US state-level data for the years 1992/1993 through 2010/2011 (1992/1993, 1995/1996, 1998/1999, 2001/2002, 2003, 2006/2007 and 2010/2011) came from the Tobacco Use Supplement of the Current Population Survey (TUS-CPS), a monthly survey covering about 50 000 households, nationally representative of the US non-institutionalised population 15 years of age or older conducted by the US Bureau of the Census12 obtained from the Centers for Disease Control and Prevention State Tobacco Activities Tracking & Evaluation System.13 (We treat the District of Columbia as a ‘state,’ so we have observations for 51 states.) The smoking survey population is restricted to those 18 years and older. A smoker is defined as having smoked at least 100 cigarettes in their lifetime, and currently smoking every day or some days. Everyday smokers who had stopped smoking for 1 day or longer because they were trying to quit smoking during the past 12 months were defined as having made a quit attempt. Everyday smokers are asked how many cigarettes, on average, they smoke per day. The percentage of ever smokers who have quit (quit ratio) was calculated by dividing the number of former smokers by the number of current and former smokers (see online supplementary material for the exact questions).

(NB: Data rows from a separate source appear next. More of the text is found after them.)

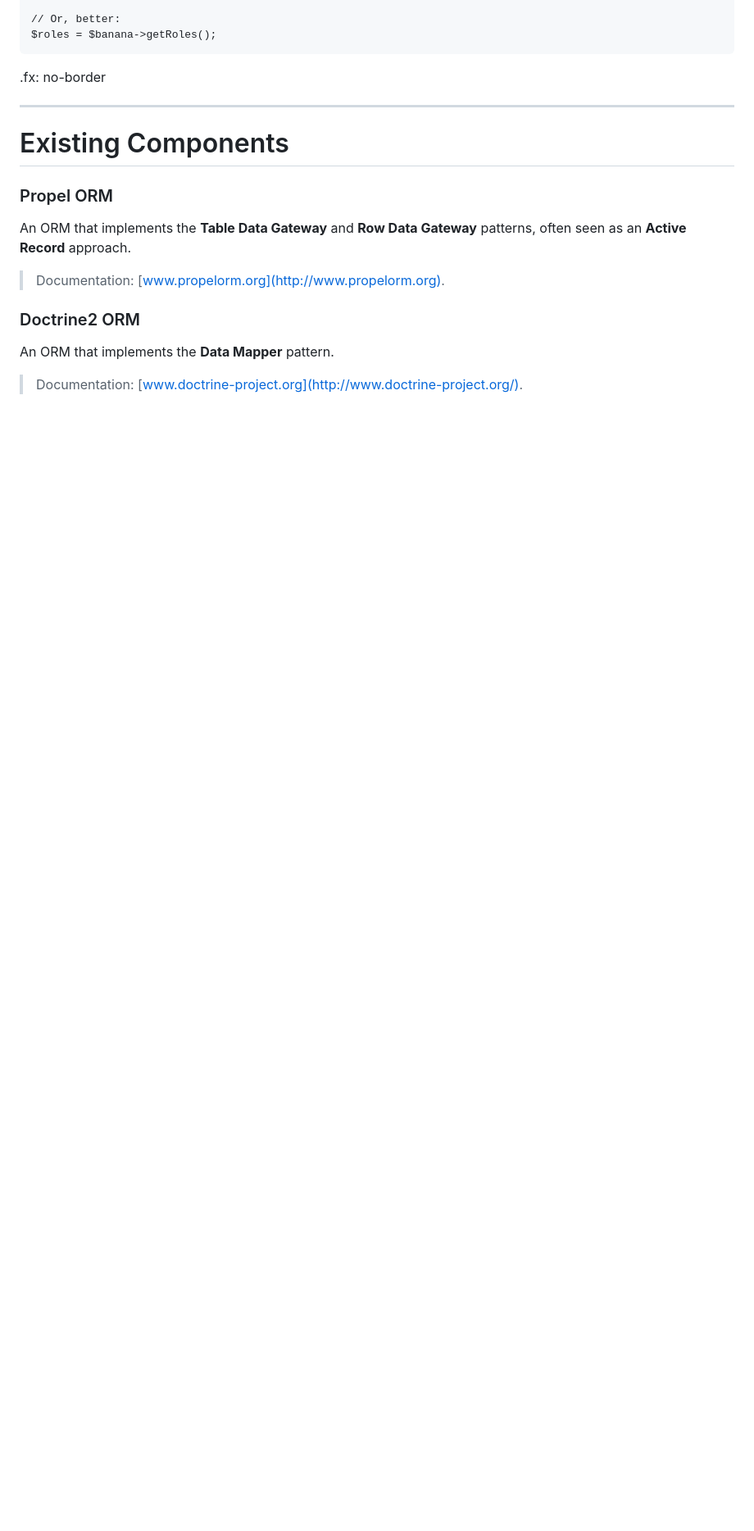
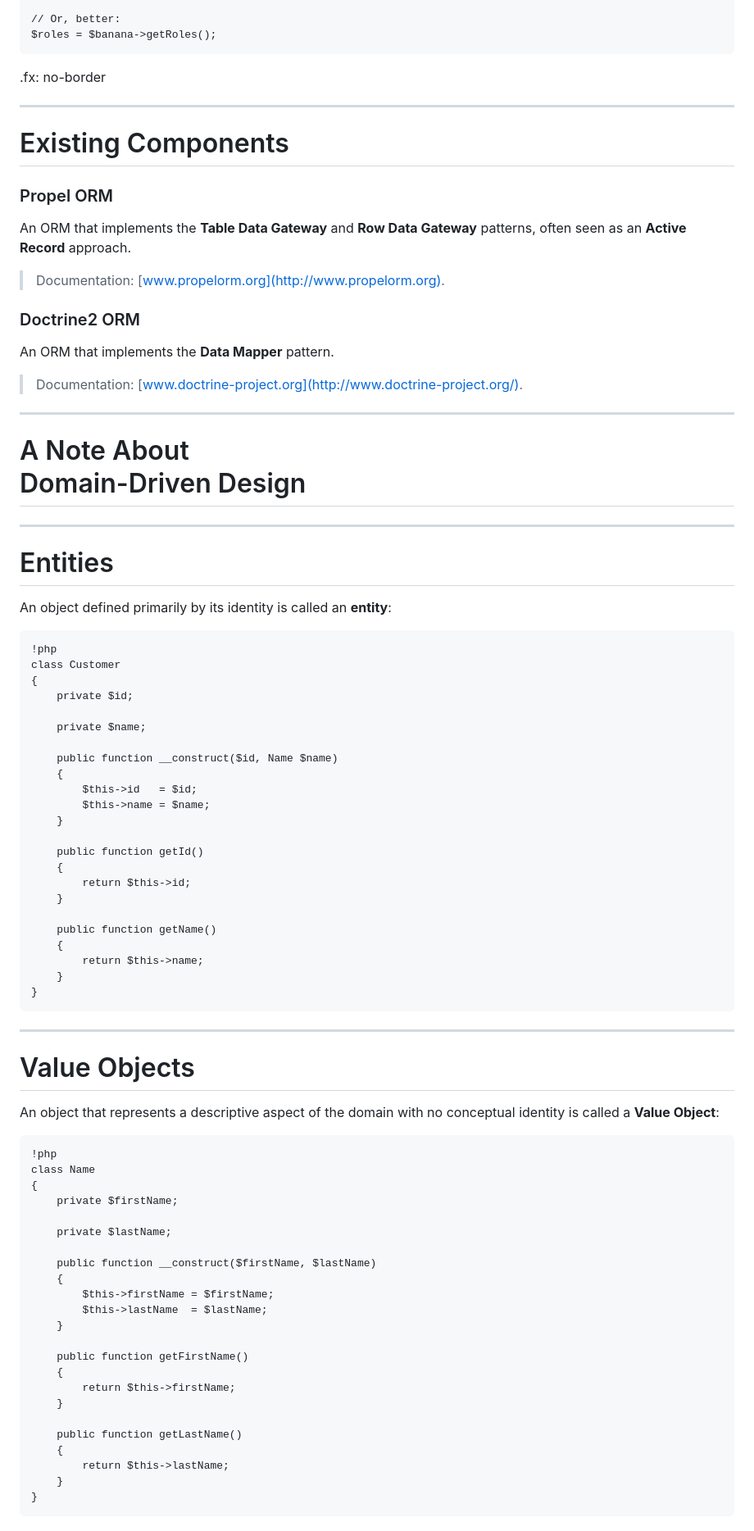
Before and after one commit to willdurand-edu/php-slides, a Markdown page: src/common/09_databases.md, the part around the change printed below. Shown: that part at 82% size. Drawn GitHub-style; blank space fills up the shorter version.

```diff
--- a/src/common/09_databases.md
+++ b/src/common/09_databases.md
@@ -599,3 +600,69 @@ patterns, often seen as an **Active Record** approach.
 An ORM that implements the **Data Mapper** pattern.
 
 > Documentation: [www.doctrine-project.org](http://www.doctrine-project.org/).
+
+---
+
+# A Note About<br>Domain-Driven Design
+
+---
+
+# Entities
+
+An object defined primarily by its identity is called an **entity**:
+
+    !php
+    class Customer
+    {
+        private $id;
+
+        private $name;
+
+        public function __construct($id, Name $name)
+        {
+            $this->id   = $id;
+            $this->name = $name;
+        }
+
+        public function getId()
+        {
+            return $this->id;
+        }
+
+        public function getName()
+        {
+            return $this->name;
+        }
+    }
+
+---
+
+# Value Objects
+
+An object that represents a descriptive aspect of the domain with no conceptual
+identity is called a **Value Object**:
+
+    !php
+    class Name
+    {
+        private $firstName;
+
+        private $lastName;
+
+        public function __construct($firstName, $lastName)
+        {
+            $this->firstName = $firstName;
+            $this->lastName  = $lastName;
+        }
+
+        public function getFirstName()
+        {
+            return $this->firstName;
+        }
+
+        public function getLastName()
+        {
+            return $this->lastName;
+        }
+    }
+
```
Also changed, not shown: other parts of src/common/09_databases.md (+108 -2 lines), src/images/repository.gif (added), src/images/specification.png (added).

Data on quit attempts were not available for Alaska for 2010/2011, for the District of Columbia for 2003, 2006/2007 and 2010/2011, for North Dakota for 2006/2007 and 2010/2011, for Vermont for 2010/2011 and for Wyoming for 2003 and 2010/2011. Data on cigarette consumption were not collected in 2003 or for the District of Columbia, North Dakota, Vermont and Wyoming in 2011/2012. Thus, we had a total of 348 data points over 18 years for quit attempts, and 302 data points for mean number of CPD. With data available for all time points and all states, we had 357 data points for quit ratios.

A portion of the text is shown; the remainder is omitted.